In landscape mode, my 12.9-inch iPad Pro is held at 120 degrees (30 degrees past vertical.) That’s a useful angle for watching video or accessing the web. But one of the few limitations in Satechi’s accessory is there’s no adjusting it — you get the angle you get.
The stand also solidly holds my tablet in portrait mode, if that’s your thing.
Based on my experience on vacation, the stand makes typing on the screen possible but not particularly comfortable. If you’re thinking about doing lots of writing from a coffee shop, you’ll probably need an external keyboard. You can choose a wireless one, or connect to any USB keyboard through the hub.
I tested the Aluminum Stand & Hub with my iPad Pro, and it supports Windows and Android tablets as well. They just need to be less than 0.5 inches thick and use a USB-C port.
Satechi designed the peripheral so the ports are easily accessible for an iPad held in the cradle, but that’s not the only option. Connect the cable to a MacBook, or another computer with a USB-C port, and it can access the ports just as easily.
The hub connects to the computer via a USB-C connector on a 7-inch cable. The cable fits into a covered slot when on the go.
On the back of the Satechi Aluminum Stand & Hub is its lineup of ports. I tested all of these when trying out the product.
Its HDMI port offers 4K at 60Hz. That’s better than many rivals, that top out at 4K and 30Hz. The result is smoother, better looking video.
A USB-A port allows legacy accessories to be connected. I tested it with a mouse, keyboard and both performed flawlessly. With a thumbdrive, I transferred a 1GB test file from the iPad to the USB drive in 11 seconds, and transferred it the other direction in 81 secs. Not particularly quick, but fast enough to be useful. The drawback of the single USB-A port is you’ll need a USB-A hub to connect to several accessories at once. But at least these hubs definitely work.
A USB-C port is for charging your tablet while using other accessories. You can plug in the Satechi Aluminum Stand & Hub and it’ll keep your iPad juiced up. This USB-C PD charging port supports up to 60 watts, but no data at all. It is power only — I checked.
… and other connections
The 3.5mm audio jack lets you connect your tablet to speakers to listen to music while you work. It supports microphones, too. And I confirmed it doesn’t take over the iPad’s audio if there are no speakers plugged in.

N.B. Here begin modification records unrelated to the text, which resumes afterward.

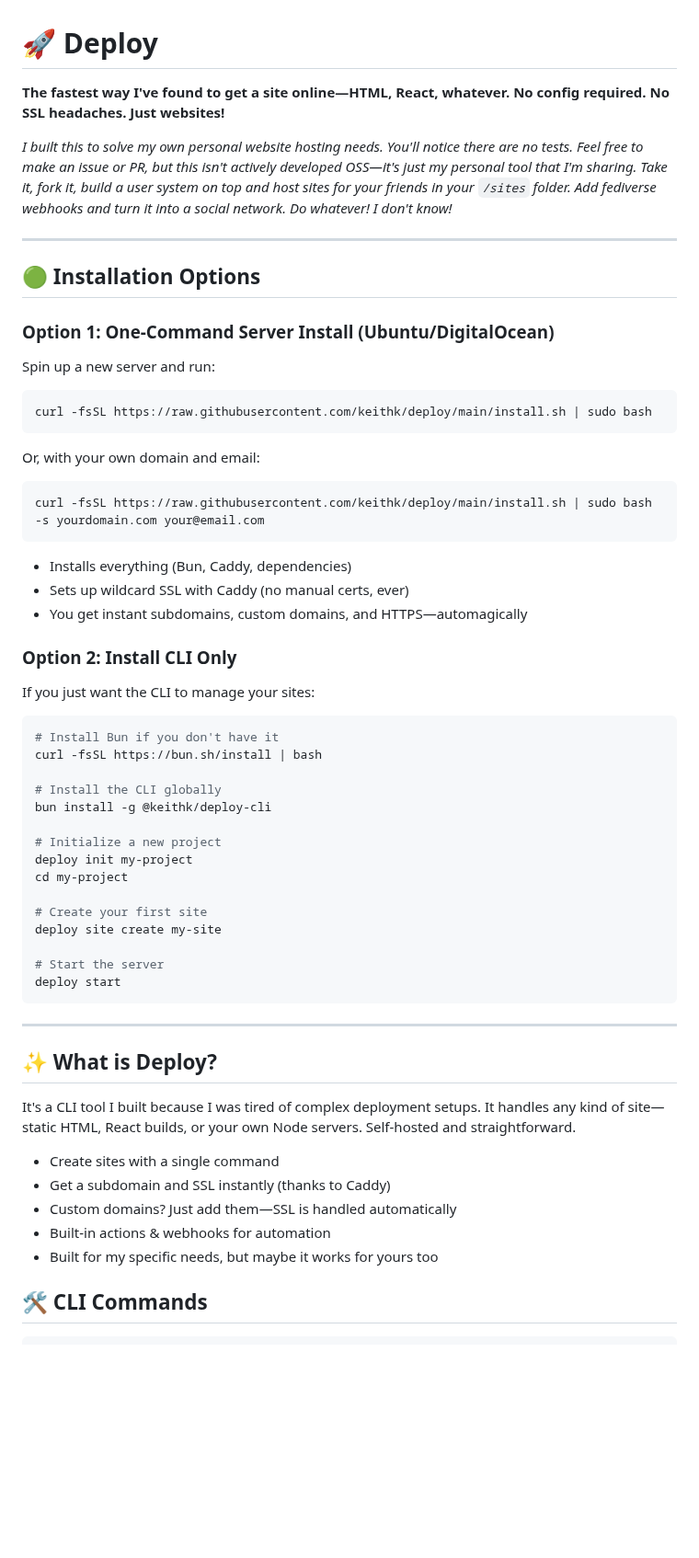
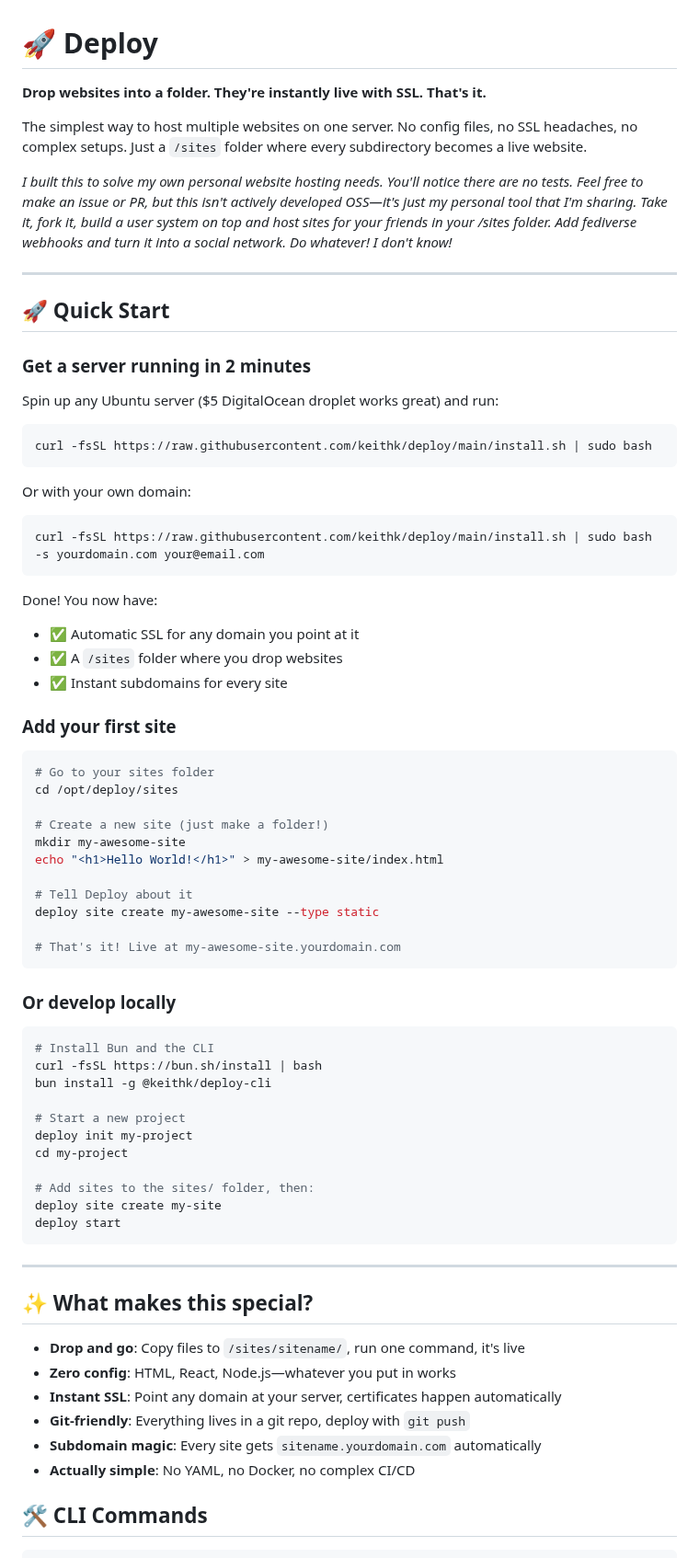
Before and after one commit to keithk/deploy, a Markdown page: README.md, the part around the change. Shown at 92% size. Drawn GitHub-style; blank space fills up the shorter version.

Commit message:
📝 Update README

````diff
--- a/README.md
+++ b/README.md
@@ -1,64 +1,77 @@
 # 🚀 Deploy
 
-**The fastest way I've found to get a site online—HTML, React, whatever. No config required. No SSL headaches. Just websites!**
+**Drop websites into a folder. They're instantly live with SSL. That's it.**
 
-_I built this to solve my own personal website hosting needs. You'll notice there are no tests. Feel free to make an issue or PR, but this isn't actively developed OSS—it's just my personal tool that I'm sharing. Take it, fork it, build a user system on top and host sites for your friends in your `/sites` folder. Add fediverse webhooks and turn it into a social network. Do whatever! I don't know!_
+The simplest way to host multiple websites on one server. No config files, no SSL headaches, no complex setups. Just a `/sites` folder where every subdirectory becomes a live website.
+
+_I built this to solve my own personal website hosting needs. You'll notice there are no tests. Feel free to make an issue or PR, but this isn't actively developed OSS—it's just my personal tool that I'm sharing. Take it, fork it, build a user system on top and host sites for your friends in your /sites folder. Add fediverse webhooks and turn it into a social network. Do whatever! I don't know!_
 
 ---
 
-## 🟢 Installation Options
+## 🚀 Quick Start
 
-### Option 1: One-Command Server Install (Ubuntu/DigitalOcean)
+### Get a server running in 2 minutes
 
-Spin up a new server and run:
+Spin up any Ubuntu server ($5 DigitalOcean droplet works great) and run:
 
 ```bash
 curl -fsSL https://raw.githubusercontent.com/keithk/deploy/main/install.sh | sudo bash
 ```
 
-Or, with your own domain and email:
+Or with your own domain:
 
 ```bash
 curl -fsSL https://raw.githubusercontent.com/keithk/deploy/main/install.sh | sudo bash -s yourdomain.com your@email.com
 ```
 
-- Installs everything (Bun, Caddy, dependencies)
-- Sets up wildcard SSL with Caddy (no manual certs, ever)
-- You get instant subdomains, custom domains, and HTTPS—automagically
+Done! You now have:
 
-### Option 2: Install CLI Only
+- ✅ Automatic SSL for any domain you point at it
+- ✅ A `/sites` folder where you drop websites
+- ✅ Instant subdomains for every site
 
-If you just want the CLI to manage your sites:
+### Add your first site
 
 ```bash
-# Install Bun if you don't have it
+# Go to your sites folder
+cd /opt/deploy/sites
+
+# Create a new site (just make a folder!)
+mkdir my-awesome-site
+echo "<h1>Hello World!</h1>" > my-awesome-site/index.html
+
+# Tell Deploy about it
+deploy site create my-awesome-site --type static
+
+# That's it! Live at my-awesome-site.yourdomain.com
+```
+
+### Or develop locally
+
+```bash
+# Install Bun and the CLI
 curl -fsSL https://bun.sh/install | bash
-
-# Install the CLI globally
 bun install -g @keithk/deploy-cli
 
-# Initialize a new project
+# Start a new project
 deploy init my-project
 cd my-project
 
-# Create your first site
+# Add sites to the sites/ folder, then:
 deploy site create my-site
-
-# Start the server
 deploy start
 ```
 
 ---
 
-## ✨ What is Deploy?
+## ✨ What makes this special?
 
-It's a CLI tool I built because I was tired of complex deployment setups. It handles any kind of site—static HTML, React builds, or your own Node servers. Self-hosted and straightforward.
-
-- Create sites with a single command
-- Get a subdomain and SSL instantly (thanks to Caddy)
-- Custom domains? Just add them—SSL is handled automatically
-- Built-in actions & webhooks for automation
-- Built for my specific needs, but maybe it works for yours too
+- **Drop and go**: Copy files to `/sites/sitename/`, run one command, it's live
+- **Zero config**: HTML, React, Node.js—whatever you put in works
+- **Instant SSL**: Point any domain at your server, certificates happen automatically
+- **Git-friendly**: Everything lives in a git repo, deploy with `git push`
+- **Subdomain magic**: Every site gets `sitename.yourdomain.com` automatically
+- **Actually simple**: No YAML, no Docker, no complex CI/CD
 
 ## 🛠️ CLI Commands
 
````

The Satechi stand includes both SD and microSD card readers. But you can’t use them both at the same time. The hub reads whichever one is plugged in first. In my tests, copying a 1GB test file from a microSD card to an iPad took 25 seconds, while copying the same file to the removable card took 110 secs. That’s slow but usable.
I also tested the ports in various combinations. I copied files from an SD card to a thumbdrive, for example. And I pulled a video from a thumbdrive and watched it on an external display. I encountered no problems.
Satechi Aluminum Stand & Hub final thoughts
I love gadgets that do two things at once. If they do them well, of course. Fortunately, the Satechi Aluminum Stand & Hub is a both a stable iPad stand and a useful multiport hub.
The product is available now on the Satechi website. The price is $99.99.
Or it’s available from Amazon for the same price.
The Maotoam Pro ($119) is a rival stand and hub with no less than 13 ports. It’s usable for iPad and MacBook, but is much bulkier.
iPad users who just want an adjustable stand without the built-in USB-C hub might consider the Satechi Aluminum Desktop Stand ($44.99) or the Twelve South HoverBar Duo ($79.99).
Satechi provided Cult of Mac with a review unit for this article. See our reviews policy, and check out other in-depth reviews of Apple-related items.